Posts Tagged ‘resource’
Really, really cool infographic from Miniature Earth. It’s always nice to see folks coming up with creative ways to illustrate how much we actually consume / how resources are allocated in the world with the intent of increasing awareness and driving change. Miniature Earth’s site is worth perusing – lots of great content!
(image: Miniature Earth)
That’s right! The City of Austin’s begun a zero-waste initiative that, with proper implementation, will divert 95 percent of waste away from landfills by 2040. The initiative is a project of Austin Resource Recovery, formerly known as Solid Waste Services. “The new name is more in line with the Department’s mission toward zero waste,” says the Austin Resource Recovery home page. Bob Gedert, who is director of the program, further explains “With the advent of zero waste, material collected is now seen as a resource that is recovered for a second life, rather than a waste stream destined for a landfill.”
With this shift in thinking, comes the city’s plan which, according to this recent article in Community Impact, will aim to “reduce costs for those who produce less waste.” This means the city wants to reward those who divert the most waste from entering landfills, and will encourage folks to take advantage of improved recycling programs and composting carts (scheduled to become available in 2015). Yay!
Produce less waste, spend less money – it’s a win-win and we love it!
(image: Austin 360)
Screening: Friday 18 November, 7pm on the lawn at in.gredients. BYO blanket/chair and mug/thermos for hot cocoa, coffee, or tea! (RSVP: here)
Once Upon a Time in Knoxville is an uplifting documentary film about making more from less. In a country with one of the highest standards of living in the world, Rollo Sullivan says he lives in third-world sort of way. He and his family live off the land. They grow their own food, refine bio-diesel, generate hot water from the sun, and use outhouses. This may not seem glamorous, but Rollo predicts this lifestyle is the way of the future as the age of consumerism pushes the planet into resource collapse.
What’s inspiring about this film is how much fulfillment and gratification Rollo and his family receive from their sustainable lifestyle. Liberated rather than limited, Rollo happily scavenges for scraps and creatively turns them into housing for tenants.
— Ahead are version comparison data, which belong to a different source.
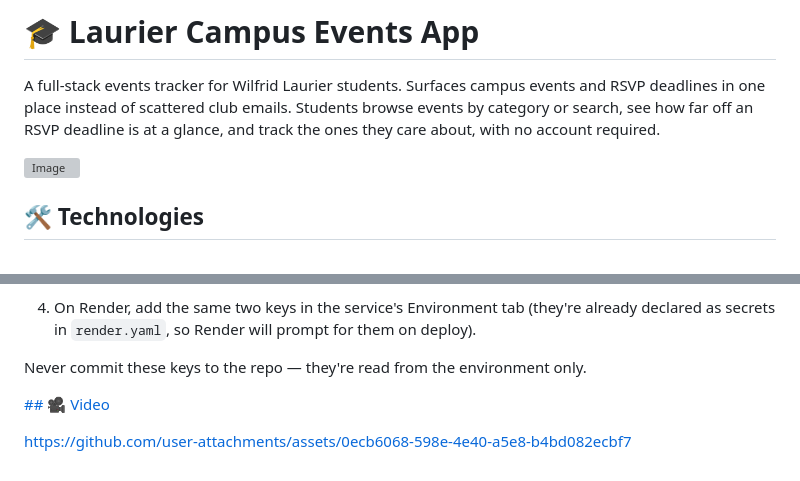
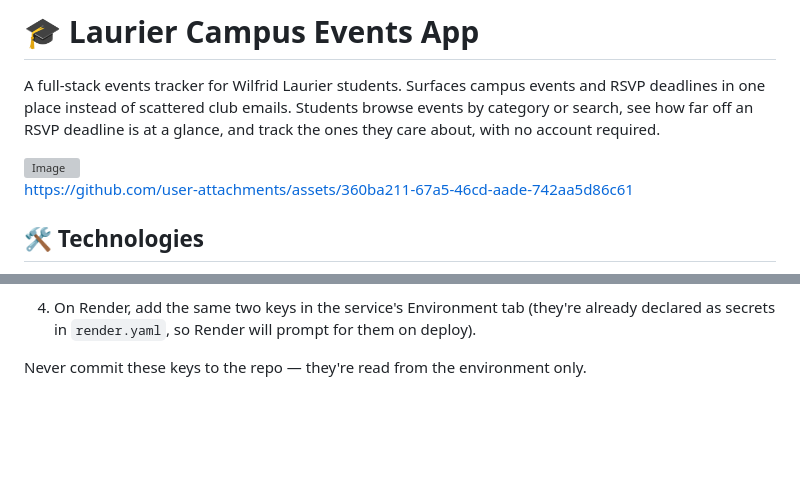
Before and after one commit to KrishTday/Laurier-Campus-Events-App, a Markdown page: README.md, 2 parts joined by grey strips. Drawn GitHub-style; blank space fills up the shorter version; grey boxes are pictures that could not be loaded.

Commit message:
Update README with video link
Added a link to a video resource in the README.

```diff
--- a/README.md
+++ b/README.md
@@ -3,6 +3,8 @@
 A full-stack events tracker for Wilfrid Laurier students. Surfaces campus events and RSVP deadlines in one place instead of scattered club emails. Students browse events by category or search, see how far off an RSVP deadline is at a glance, and track the ones they care about, with no account required.
 
 <img width="1902" height="1079" alt="Image" src="https://github.com/user-attachments/assets/ad3a6d4d-0fe6-4976-8c8a-70f4d294b3d3" />
+
+https://github.com/user-attachments/assets/360ba211-67a5-46cd-aade-742aa5d86c61
 
 ## 🛠️ Technologies
 
@@ -69,7 +71,3 @@ The "Ask about events" widget needs two API keys set as environment variables on
 4. On Render, add the same two keys in the service's Environment tab (they're already declared as secrets in `render.yaml`, so Render will prompt for them on deploy).
 
 Never commit these keys to the repo — they're read from the environment only.
-
-[## 🎥 Video](https://github.com/user-attachments/assets/360ba211-67a5-46cd-aade-742aa5d86c61)
-
-https://github.com/user-attachments/assets/0ecb6068-598e-4e40-a5e8-b4bd082ecbf7
```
He humorously describes his work as a new movement in architecture that should be called “Appalachian Gothic.” Find out what on earth that looks like when you come to see the film!